Openreach has indicated it could aim for 15 million premises passed by the “mid-2020s”, but only under the “right investment conditions”. No firm announcement on the goal is expected until the completion of Ofcom’s fibre market review (BTwatch, #309).

The pace of FTTP connections has been increasing, from 13,000 premises a week (January 2019) to a weekly rate of 26,000 (February 2020).

Openreach is a willing wholesaler on FTTP, and devising commercial propositions with its customer base (BTwatch, #309).

It is reportedly in advanced FTTP discussions with Sky and TalkTalk.

Virgin Media

Liberty Global

500,000 ***

Project Lightning, a £3bn investment programme announced in 2015, originally envisaged using FTTP to serve at least 25% of four million premises to be added to the cableco’s footprint by the end of 2019. However, the programme saw controversy with misstated coverage numbers and apparent delays (BTwatch, passim).

In parallel, Virgin Media is pushing DOCSIS 3.1 upgrades to its hybrid fibre coaxial network.

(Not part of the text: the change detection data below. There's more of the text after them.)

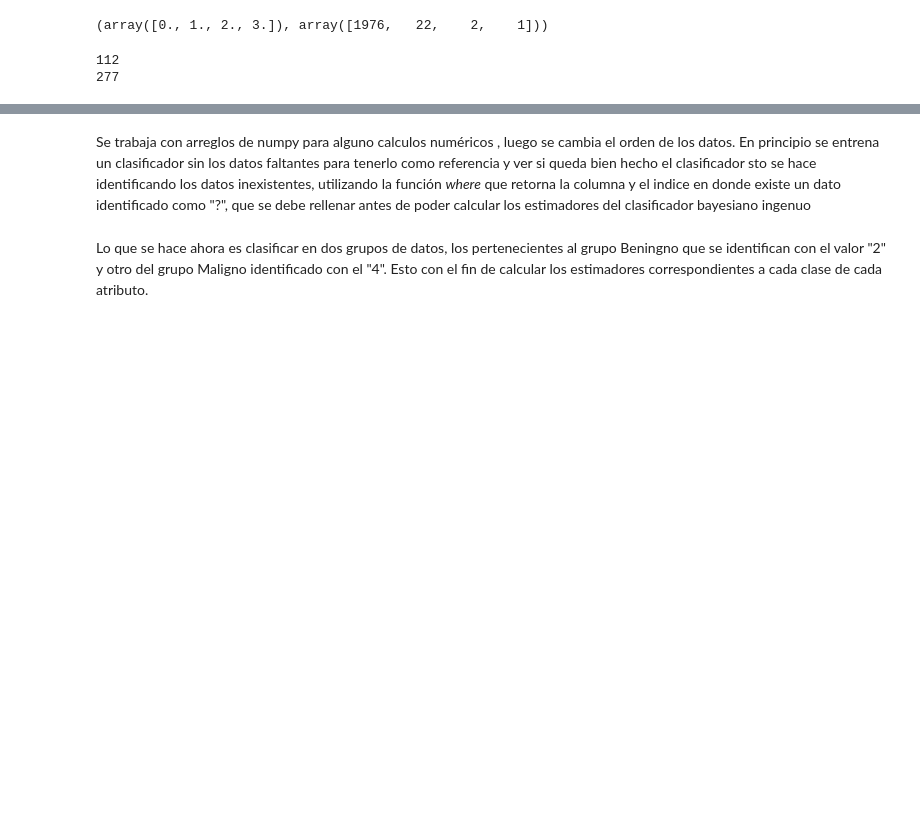
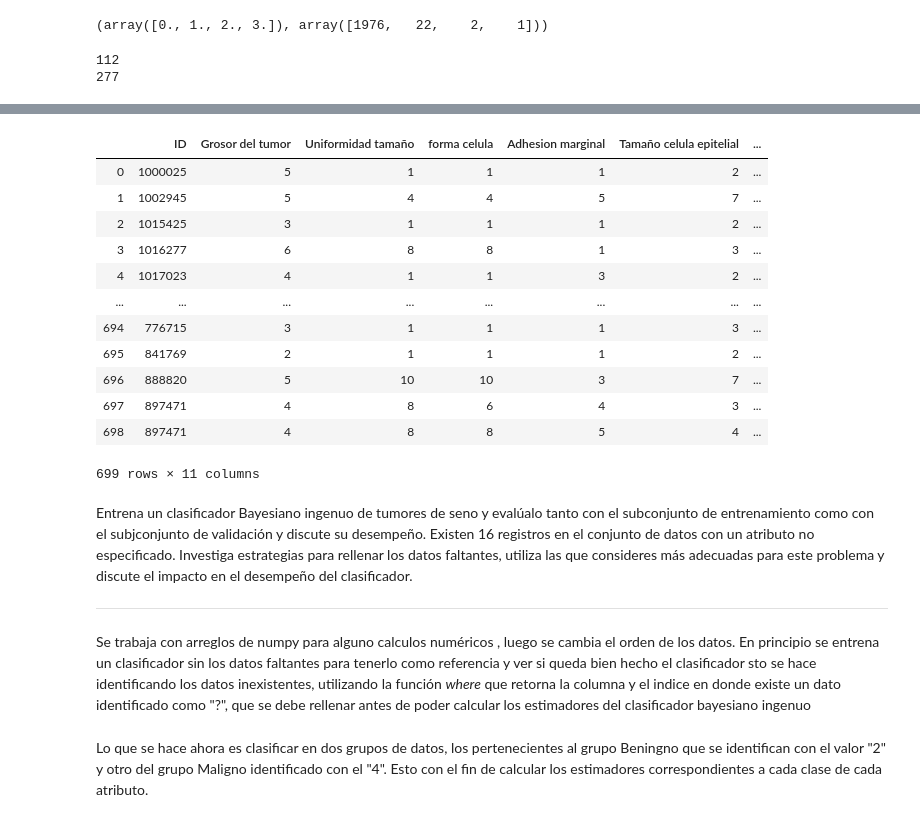
Before and after one commit to jomen93/ML, a Jupyter notebook: Tarea_1/Untitled.ipynb, the cells around one changed output, grey strips where cells are left out. Cells and saved outputs as stored; diff of their text form; code cells hidden in the pictures; blank space fills up the shorter version.

Commit message:
punto 1 y 3
Falta completar el segundo

```diff
--- a/Tarea_1/Untitled.ipynb
+++ b/Tarea_1/Untitled.ipynb
@@ -212,10 +319,27 @@ Citation Request:
 # %%
 Names = ["ID ","Grosor del tumor","Uniformidad tamaño",
             "forma celula","Adhesion marginal","Tamaño celula epitelial",
             "Nucleos desnudos","Cromatina blanda","Núcleolos normales",
            "Mitosis de celulas","Clase"]
 df1 = pd.read_csv("breast-cancer-wisconsin.data",names =Names)
-df1.head()
-data = df1.to_numpy()
+df1
+# %% [output]
+|  | ID | Grosor del tumor | Uniformidad tamaño | forma celula | Adhesion marginal | Tamaño celula epitelial | ... |
+| 0 | 1000025 | 5 | 1 | 1 | 1 | 2 | ... |
+| 1 | 1002945 | 5 | 4 | 4 | 5 | 7 | ... |
+| 2 | 1015425 | 3 | 1 | 1 | 1 | 2 | ... |
+| 3 | 1016277 | 6 | 8 | 8 | 1 | 3 | ... |
+| 4 | 1017023 | 4 | 1 | 1 | 3 | 2 | ... |
+| ... | ... | ... | ... | ... | ... | ... | ... |
+| 694 | 776715 | 3 | 1 | 1 | 1 | 3 | ... |
+| 695 | 841769 | 2 | 1 | 1 | 1 | 2 | ... |
+| 696 | 888820 | 5 | 10 | 10 | 3 | 7 | ... |
+| 697 | 897471 | 4 | 8 | 6 | 4 | 3 | ... |
+| 698 | 897471 | 4 | 8 | 8 | 5 | 4 | ... |
+699 rows × 11 columns
+# %% [markdown]
+Entrena un clasificador Bayesiano ingenuo de tumores de seno y evalúalo tanto con el subconjunto de entrenamiento como con el subjconjunto de validación y discute su desempeño. Existen 16 registros en el conjunto de datos con un atributo no especificado.  Investiga estrategias para rellenar los datos faltantes, utiliza las que consideres más adecuadas para este problema y discute el impacto en el desempeño del clasificador.
+
+___
 # %% [markdown]
 Se trabaja con arreglos de numpy para alguno calculos numéricos , luego se cambia el orden de los datos. En principio se entrena un clasificador sin los datos faltantes para tenerlo como referencia y ver si queda bien hecho el clasificador sto se hace identificando los datos inexistentes, utilizando la función *where* que retorna la columna y el indice en donde  existe un dato identificado como "?", que se debe rellenar antes de poder calcular los estimadores del clasificador bayesiano ingenuo
```
Also changed, not shown: parts of 29 cells of this notebook.
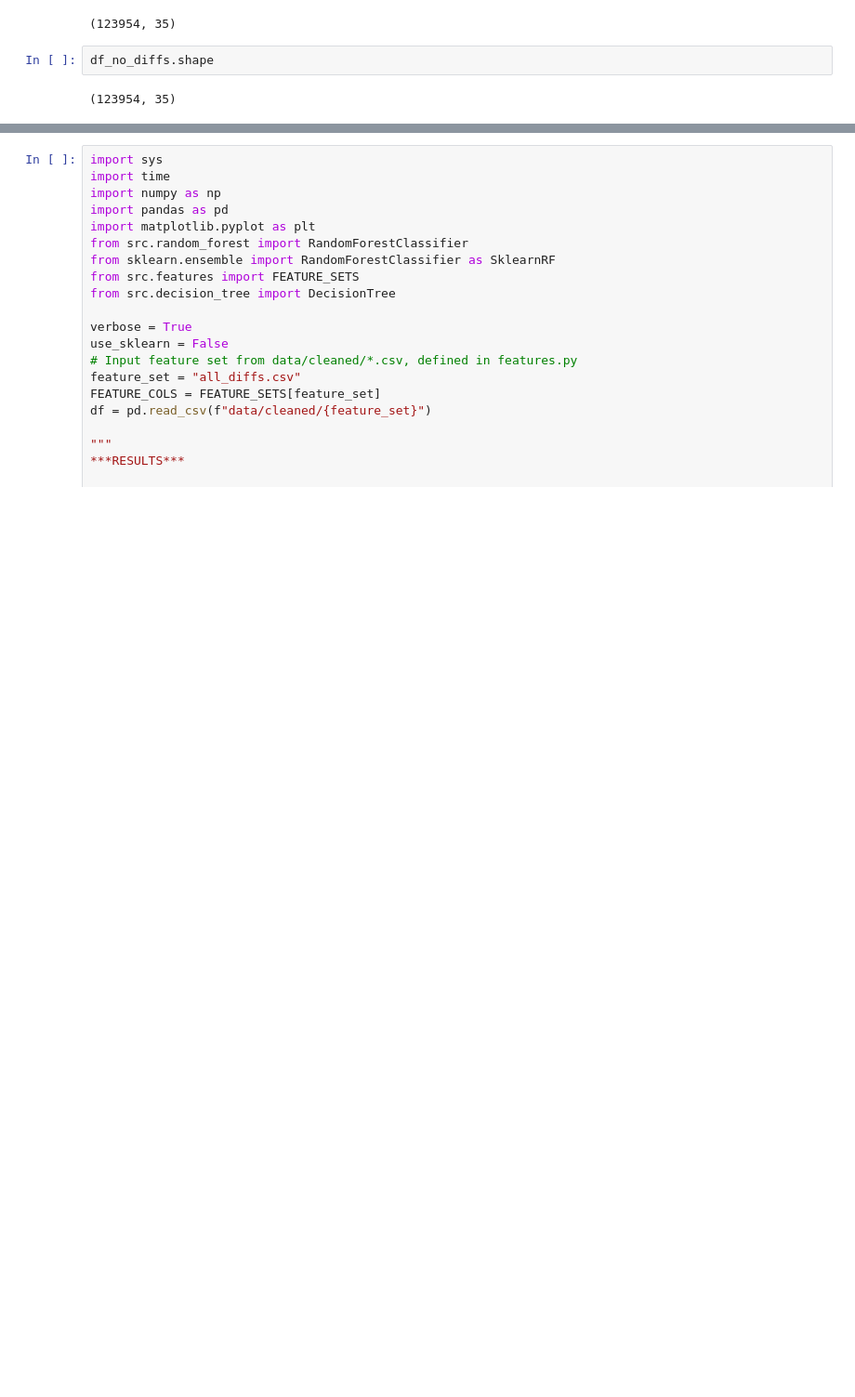
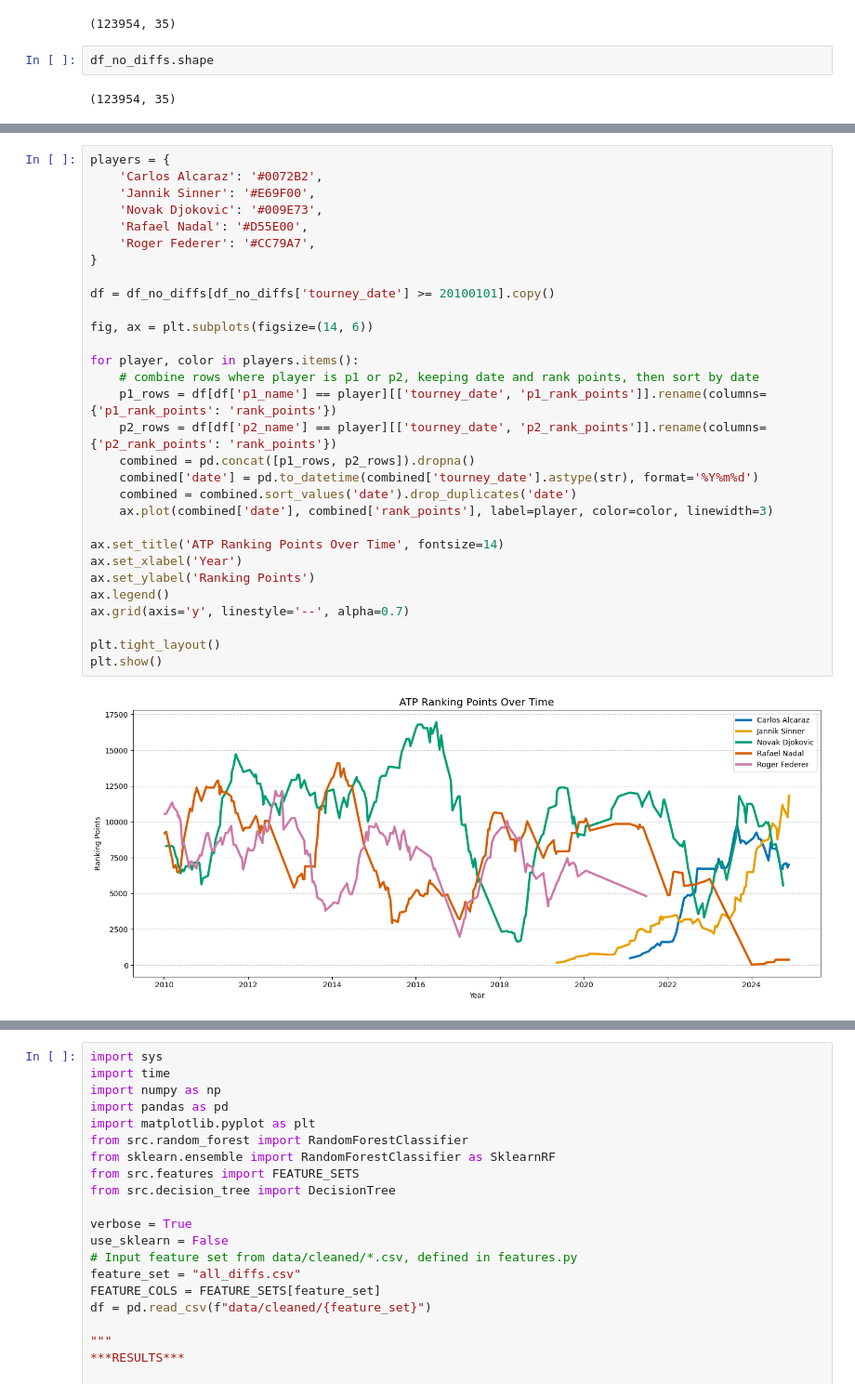
Before and after one commit to CamBitter/RallyRF, a Jupyter notebook: report.ipynb, the cells around one changed output, grey strips where cells are left out. Shown at 93% size. Drawn from its saved outputs; the diff is of its cells as text; blank space fills up the shorter version.

```diff
--- a/report.ipynb
+++ b/report.ipynb
@@ -191,0 +233,32 @@ plt.show()
+# %%
+players = {
+    'Carlos Alcaraz': '#0072B2',
+    'Jannik Sinner': '#E69F00',
+    'Novak Djokovic': '#009E73',
+    'Rafael Nadal': '#D55E00',
+    'Roger Federer': '#CC79A7',
+}
+
+df = df_no_diffs[df_no_diffs['tourney_date'] >= 20100101].copy()
+
+fig, ax = plt.subplots(figsize=(14, 6))
+
+for player, color in players.items():
+    # combine rows where player is p1 or p2, keeping date and rank points, then sort by date
+    p1_rows = df[df['p1_name'] == player][['tourney_date', 'p1_rank_points']].rename(columns={'p1_rank_points': 'rank_points'})
+    p2_rows = df[df['p2_name'] == player][['tourney_date', 'p2_rank_points']].rename(columns={'p2_rank_points': 'rank_points'})
+    combined = pd.concat([p1_rows, p2_rows]).dropna()
+    combined['date'] = pd.to_datetime(combined['tourney_date'].astype(str), format='%Y%m%d')
+    combined = combined.sort_values('date').drop_duplicates('date')
+    ax.plot(combined['date'], combined['rank_points'], label=player, color=color, linewidth=3)
+
+ax.set_title('ATP Ranking Points Over Time', fontsize=14)
+ax.set_xlabel('Year')
+ax.set_ylabel('Ranking Points')
+ax.legend()
+ax.grid(axis='y', linestyle='--', alpha=0.7)
+
+plt.tight_layout()
+plt.show()
+# %% [output]
+[figure, added]
```
Also changed, not shown: parts of 13 cells of this notebook.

The aim is to offer speeds of up‑to‑1Gbps to 15 million homes by 2021 (BTwatch, #307).

Further, Liberty has created a subsidiary called Liberty Networks, tasked with the construction and operation of high-speed broadband networks “across the UK”.

Sky rumoured as a potential high-profile FTTP customer, but Openreach also in frame.

Recent management comments suggest Liberty is wary of embracing wholesaling outside the remit of the provider’s Virgin Media Business unit.

Sky has been flagged as a potential partner for Liberty Networks (BTwatch, #307).


Macquarie Infrastructure and Real Assets


In October 2019, KCOM claimed full FTTP coverage across its core Hull and East Yorkshire franchise area (BTwatch, #307).

In January 2020, the operator unveiled phase one of a £100m project to extend FTTP into new parts of East Yorkshire and North Lincolnshire. More rollout areas are to be announced during 2020.

KCOM appears not to disclose wholesale customers, but is required by Ofcom to provide wholesale services on its footprint in a manner similar to Openreach.


CityFibre (FibreNation)

Goldman Sachs


100,000–200,000 (est.)

CityFibre’s backers initially provided a £2.5bn fund to support FTTP coverage to five million premises, across 37 cities and towns, by end-2024.

The target was subsequently upped to eight million premises across 100 cities following the takeover of FibreNation from TalkTalk. Funds available for FTTP investment similarly shot up, to £4bn.

As of early-March 2020, CityFibre had Gigabit services live in eleven cities.

Vodafone, TalkTalk.

Following a loosening of an exclusivity relationship with Vodafone in late-2019, CityFibre’s top brass is seeking to win more wholesale business.




The provider claims FTTP presence in “more than” 22 counties across the South West, the Midlands, and South East. More than 65,000 homes and businesses have been passed with fibre.



Newlight Partners

400,000 (est.)

Hyperoptic says it is “live” in 43 towns and cities. It currently passes more than 500,000 homes and businesses with fibre and aims to reach five million by 2024.